It’s fascinating to see how the media and public trash Silda Spitzer for her appearance during the apology press conference last Monday. People describe her behavior as nauseating, phony, awful. Years ago when Hillary Clinton stood by Bill or Dina Matos McGreevey flanked her husband through his coming-out affair, the public almost admired the courage and love of these women. Today, the same women would face the wrath of the majority.
Sure, one reason is the lack of authenticity. Is there a wife in this world holding hands with her husband a few days after she found out about $4,000 hookers? We’ve seen it too many times (Hillary, Matos McGreevy and Suzanne Craig come to mind) and we just don’t believe our eyes anymore. Just like the defendant claiming not guilty after being caught on tape. Or the kid being caught in the cookie jar. Over years of life and media experience, people have formed very sensitive antennas for bull***t.
Having said that, we encounter bull***t all day long but don’t get that enraged. Why are that many people angry?
Silda Spitzer played the part she was supposed to play in the past: Women were supposed to stand by their men. Women were supposed to look adoringly at their husbands when they deliver the stump speech for the gazillionth time. Times have changed.
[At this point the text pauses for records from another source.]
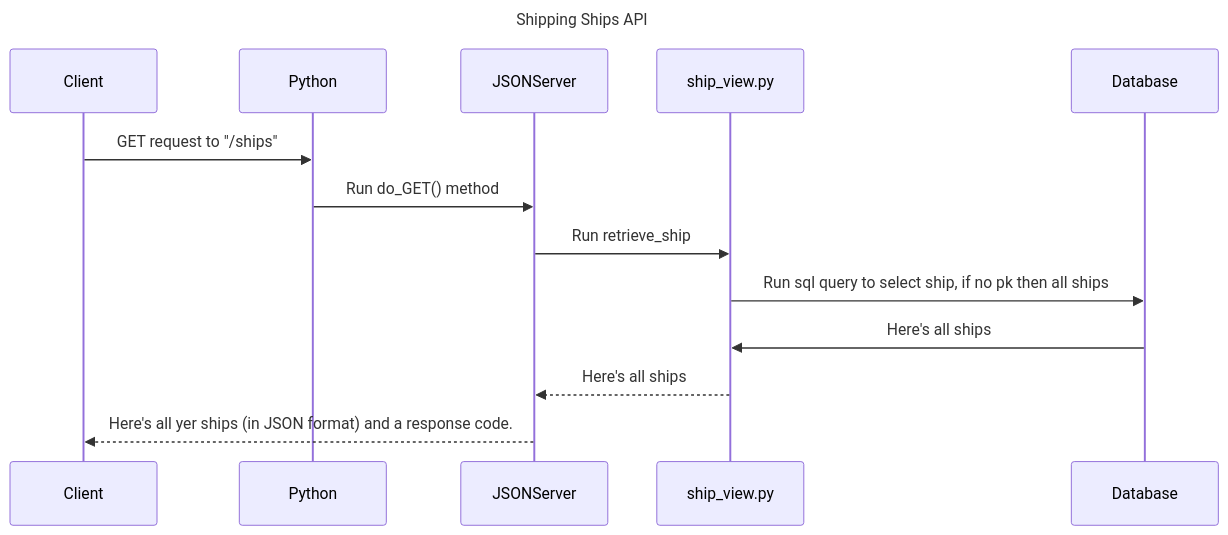
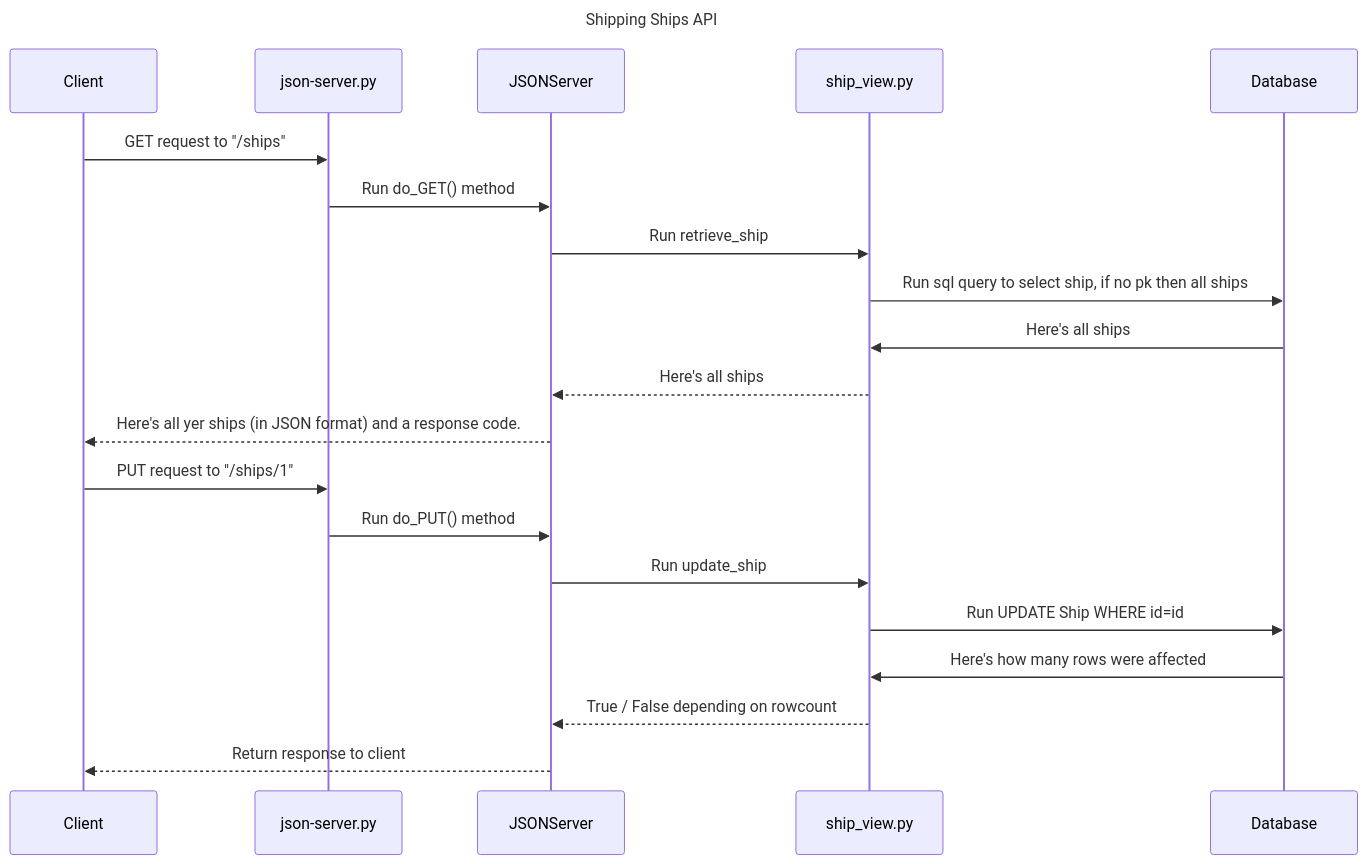
The diagram in DIAGRAM.md (ntzeitlin/ShippingShipsAPI), drawn with Mermaid before and after one commit. The commit also changed 3 other files, not shown here.

Commit message:
users can now post new ships to the database

````diff
--- a/DIAGRAM.md
+++ b/DIAGRAM.md
@@ -1,18 +1,30 @@
 ```mermaid
 sequenceDiagram
     title Shipping Ships API
 
     participant Client
-    participant Python
-    participant JSONServer
+    participant json-server.py
+    participant JSONServer 
     participant ship_view.py
     participant Database
-    Client->>Python:GET request to "/ships"
-    Python->>JSONServer:Run do_GET() method
+    Client->>json-server.py:GET request to "/ships"
+    json-server.py->>JSONServer:Run do_GET() method
     JSONServer->>ship_view.py:Run retrieve_ship
     ship_view.py->>Database:Run sql query to select ship, if no pk then all ships
     Database->>ship_view.py:Here's all ships
     ship_view.py-->>JSONServer: Here's all ships
     JSONServer-->>Client: Here's all yer ships (in JSON format) and a response code.
 
+    Client->>json-server.py:PUT request to "/ships/1"
+    json-server.py->>JSONServer:Run do_PUT() method
+    JSONServer->>ship_view.py:Run update_ship
+    ship_view.py->>Database:Run UPDATE Ship WHERE id=id
+    Database->>ship_view.py:Here's how many rows were affected
+    ship_view.py-->>JSONServer: True / False depending on rowcount
+    JSONServer-->>Client: Return response to client
+
+
+
+
+
 ```
````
All of us encounter new and changing expectations each and every day.As a father, it’s not enough to just pat your kid on the back and go to work. Now, you need to change diapers and overcome endless sleepless to be called a father. Same is true for agencies: Three Martini lunches and an overnight creative effort won’t win you any pitch anymore. There’s a lot of chatter about the changing agency landscape.
Big Agencies used to be celebrity-filled creative hot shops with no strategic insights and, besides awards, no reason to exist, besides looking beautiful. While many creative agencies have adjusted to the times and revealed innovative creative work, most media agencies have not learned their lesson. They are still smiling at their beloved creative shop and client.
Yes, I know. Changing from stepchild at the table to household leader is hard. But media agencies have no choice: People are not where they used to be and media is not as easy as it used to be. Reaching the audience has become a monumental task. Engaging the audience feels like a Sisyphean task. Dont’ even bother asking about connecting.
Agencies have to adjust to them times. Reach loses its importance. Real, authentic connections become essential. This might happen through product development participation, advanced design or conversational marketing. But it has to happen. And will.
Otherwise, you’ll end up in a pitiful spot. Just like Silda Spitzer.